Assignment |
Each line of the entries below that includes "twitter" belongs in your answer.

╭─ Provided data

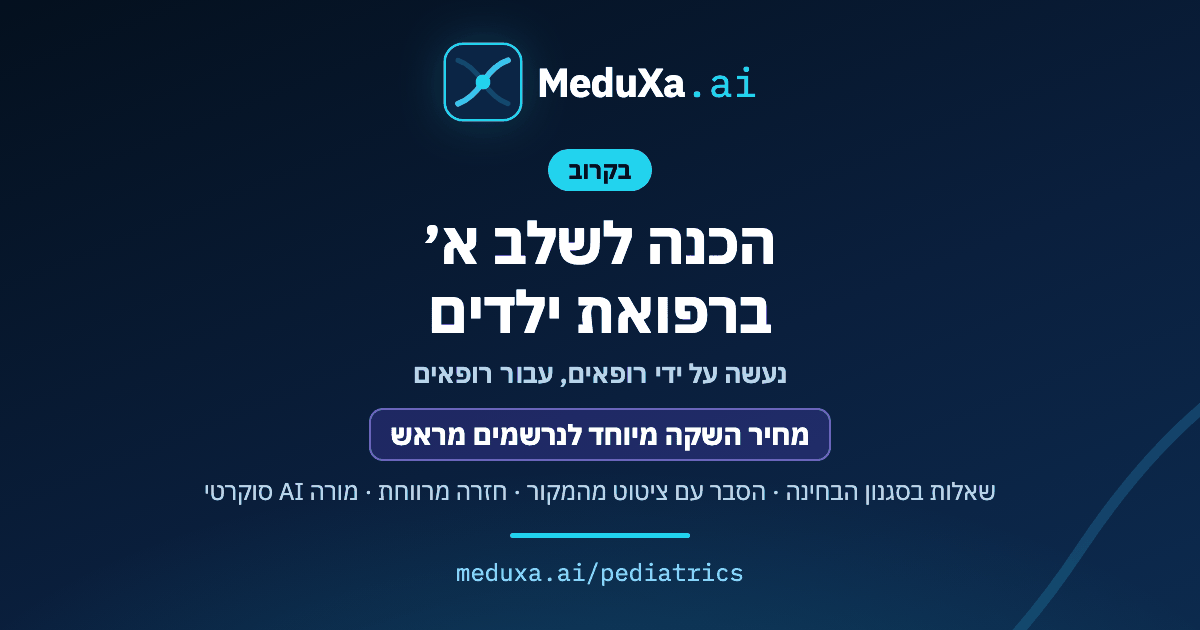
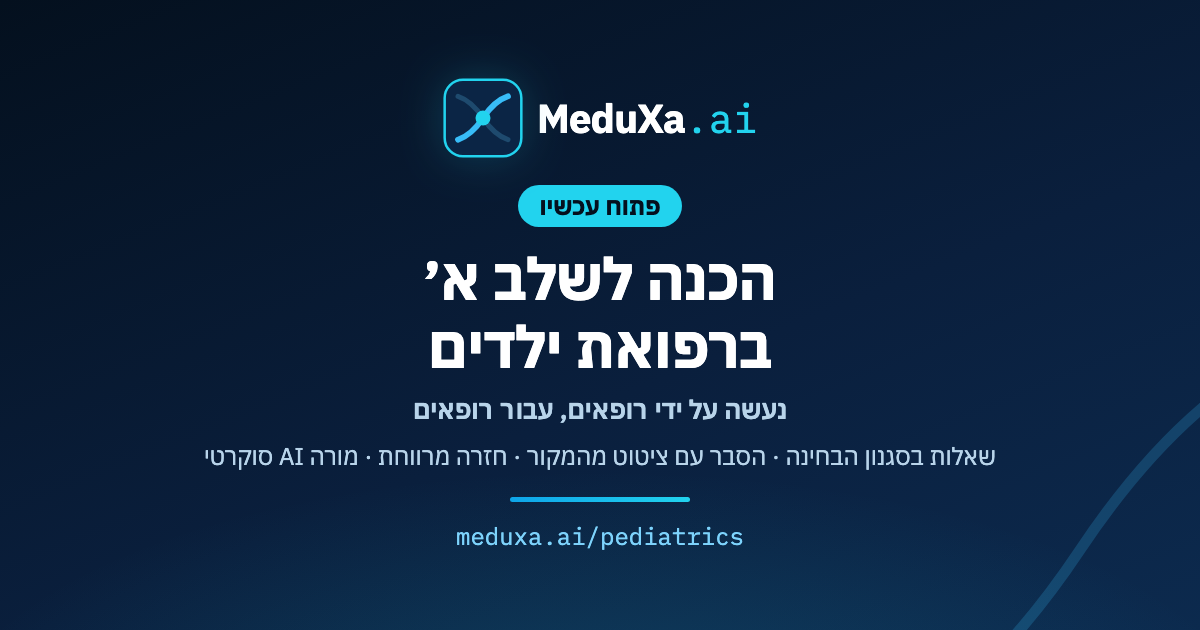
chore(peds): update promo images to live state and bump og:image v3

Changed region(s): [[0.1542, 0.0603, 0.8325, 0.8143], [0.37, 0.8444, 0.6167, 0.9349]]

diff --git a/pediatrics.html b/pediatrics.html
@@ -38,7 +38,7 @@
 <meta property="og:title" content="הכנה לשלב א׳ ברפואת ילדים | MeduXa.ai" />
 <meta property="og:description" content="שאלות בסגנון הבחינה שעברו ביקורת מומחה ברפואת ילדים, הסבר עם ציטוט מהמקור ומורה AI סוקרטי. ההכנה פתוחה עכשיו, ואפשר להתחיל ללמוד חינם." />
 <meta property="og:url" content="https://meduxa.ai/pediatrics" />
-<meta property="og:image" content="https://meduxa.ai/og-pediatrics.png?v=2" />
+<meta property="og:image" content="https://meduxa.ai/og-pediatrics.png?v=3" />
 <meta property="og:image:width" content="1200" />
 <meta property="og:image:height" content="630" />
 <meta property="og:image:alt" content="MeduXa.ai: ההכנה לשלב א׳ ברפואת ילדים פתוחה עכשיו" />
@@ -46,7 +46,7 @@
 <meta name="twitter:card" content="summary_large_image" />
 <meta name="twitter:title" content="הכנה לשלב א׳ ברפואת ילדים | MeduXa.ai" />
 <meta name="twitter:description" content="שאלות בסגנון הבחינה שעברו ביקורת מומחה ברפואת ילדים, הסבר עם ציטוט מהמקור ומורה AI סוקרטי. ההכנה פתוחה עכשיו, ואפשר להתחיל ללמוד חינם." />
-<meta name="twitter:image" content="https://meduxa.ai/og-pediatrics.png?v=2" />
+<meta name="twitter:image" content="https://meduxa.ai/og-pediatrics.png?v=3" />
 <meta name="robots" content="index, follow" />
 <script type="application/ld+json">
 {"@context":"https://schema.org","@type":"WebPage","@id":"https://meduxa.ai/pediatrics#webpage","url":"https://meduxa.ai/pediatrics","name":"הכנה לשלב א׳ ברפואת ילדים | MeduXa.ai","description":"MeduXa: הכנה לשלב א׳ ברפואת ילדים. שאלות בסגנון הבחינה עם ביקורת מומחה, הסבר עם ציטוט מהמקור ומורה AI סוקרטי. ההכנה פתוחה עכשיו, ואפשר להתחיל חינם.","inLanguage":"he","isPartOf":{"@type":"WebSite","name":"MeduXa.ai","url":"https://meduxa.ai/"}}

╰─

Solution |
 <meta name="twitter:card" content="summary_large_image" />
 <meta name="twitter:title" content="הכנה לשלב א׳ ברפואת ילדים | MeduXa.ai" />
 <meta name="twitter:description" content="שאלות בסגנון הבחינה שעברו ביקורת מומחה ברפואת ילדים, הסבר עם ציטוט מהמקור ומורה AI סוקרטי. ההכנה פתוחה עכשיו, ואפשר להתחיל ללמוד חינם." />
-<meta name="twitter:image" content="https://meduxa.ai/og-pediatrics.png?v=2" />
+<meta name="twitter:image" content="https://meduxa.ai/og-pediatrics.png?v=3" />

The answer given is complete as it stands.